Each record is to be copied exactly, with its pictures left behind.

--- START ---

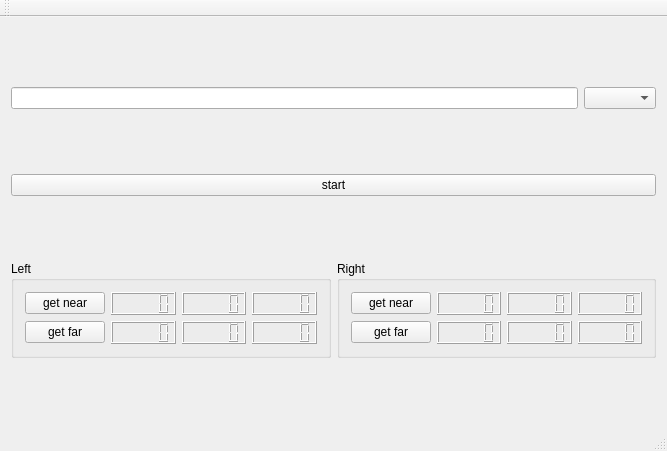
Before: the Qt Designer form mainwindow.ui in janisozaur/inz_stickman, drawn with Qt 5.
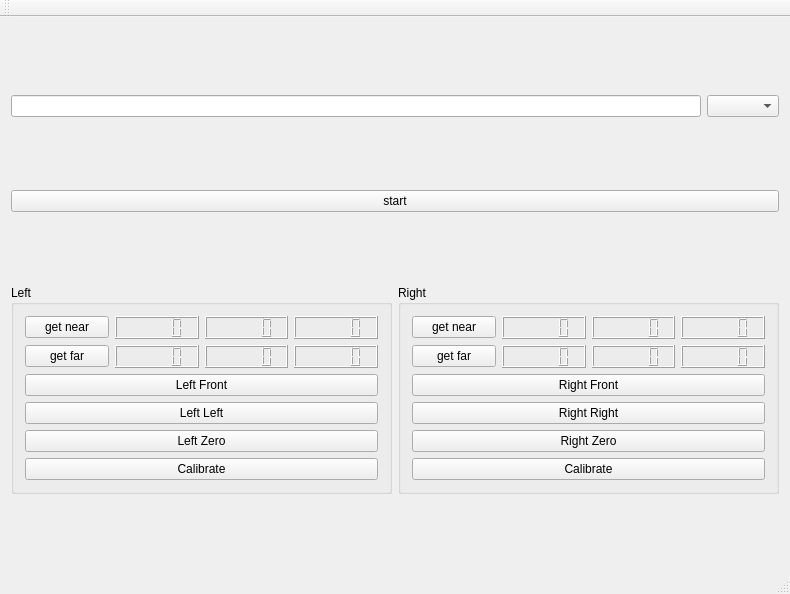
After: the same form once the commit is applied.

Commit message: add basis for calibration, right hand only for now and not yet used, with some parts still missing

```diff
--- a/mainwindow.ui
+++ b/mainwindow.ui
@@ -6,8 +6,8 @@
    <rect>
     <x>0</x>
     <y>0</y>
-    <width>667</width>
-    <height>451</height>
+    <width>790</width>
+    <height>594</height>
    </rect>
   </property>
   <property name="windowTitle">
@@ -96,6 +96,34 @@
            </item>
           </layout>
          </item>
+         <item>
+          <widget class="QPushButton" name="leftFrontPushButton">
+           <property name="text">
+            <string>Left Front</string>
+           </property>
+          </widget>
+         </item>
+         <item>
+          <widget class="QPushButton" name="leftLeftPushButton">
+           <property name="text">
+            <string>Left Left</string>
+           </property>
+          </widget>
+         </item>
+         <item>
+          <widget class="QPushButton" name="leftZeroPushButton">
+           <property name="text">
+            <string>Left Zero</string>
+           </property>
+          </widget>
+         </item>
+         <item>
+          <widget class="QPushButton" name="leftCalibratePushButton">
+           <property name="text">
+            <string>Calibrate</string>
+           </property>
+          </widget>
+         </item>
         </layout>
        </widget>
       </item>
@@ -151,6 +179,34 @@
            </item>
           </layout>
          </item>
+         <item>
+          <widget class="QPushButton" name="rightFrontPushButton">
+           <property name="text">
+            <string>Right Front</string>
+           </property>
+          </widget>
+         </item>
+         <item>
+          <widget class="QPushButton" name="rightRightPushButton">
+           <property name="text">
+            <string>Right Right</string>
+           </property>
+          </widget>
+         </item>
+         <item>
+          <widget class="QPushButton" name="rightZeroPushButton">
+           <property name="text">
+            <string>Right Zero</string>
+           </property>
+          </widget>
+         </item>
+         <item>
+          <widget class="QPushButton" name="rightCalibratePushButton">
+           <property name="text">
+            <string>Calibrate</string>
+           </property>
+          </widget>
+         </item>
         </layout>
        </widget>
       </item>
```
Left out of the diff: 4 changed lines with no effect on the pictures. The commit also changes 4 other files.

--- END ---

* ANSWER SECTION:
Before: the Qt Designer form mainwindow.ui in janisozaur/inz_stickman, drawn with Qt 5.
After: the same form once the commit is applied.

Commit message: add basis for calibration, right hand only for now and not yet used, with some parts still missing

```diff
--- a/mainwindow.ui
+++ b/mainwindow.ui
@@ -6,8 +6,8 @@
    <rect>
     <x>0</x>
     <y>0</y>
-    <width>667</width>
-    <height>451</height>
+    <width>790</width>
+    <height>594</height>
    </rect>
   </property>
   <property name="windowTitle">
@@ -96,6 +96,34 @@
            </item>
           </layout>
          </item>
+         <item>
+          <widget class="QPushButton" name="leftFrontPushButton">
+           <property name="text">
+            <string>Left Front</string>
+           </property>
+          </widget>
+         </item>
+         <item>
+          <widget class="QPushButton" name="leftLeftPushButton">
+           <property name="text">
+            <string>Left Left</string>
+           </property>
+          </widget>
+         </item>
+         <item>
+          <widget class="QPushButton" name="leftZeroPushButton">
+           <property name="text">
+            <string>Left Zero</string>
+           </property>
+          </widget>
+         </item>
+         <item>
+          <widget class="QPushButton" name="leftCalibratePushButton">
+           <property name="text">
+            <string>Calibrate</string>
+           </property>
+          </widget>
+         </item>
         </layout>
        </widget>
       </item>
@@ -151,6 +179,34 @@
            </item>
           </layout>
          </item>
+         <item>
+          <widget class="QPushButton" name="rightFrontPushButton">
+           <property name="text">
+            <string>Right Front</string>
+           </property>
+          </widget>
+         </item>
+         <item>
+          <widget class="QPushButton" name="rightRightPushButton">
+           <property name="text">
+            <string>Right Right</string>
+           </property>
+          </widget>
+         </item>
+         <item>
+          <widget class="QPushButton" name="rightZeroPushButton">
+           <property name="text">
+            <string>Right Zero</string>
+           </property>
+          </widget>
+         </item>
+         <item>
+          <widget class="QPushButton" name="rightCalibratePushButton">
+           <property name="text">
+            <string>Calibrate</string>
+           </property>
+          </widget>
+         </item>
         </layout>
        </widget>
       </item>
```
Left out of the diff: 4 changed lines with no effect on the pictures. The commit also changes 4 other files.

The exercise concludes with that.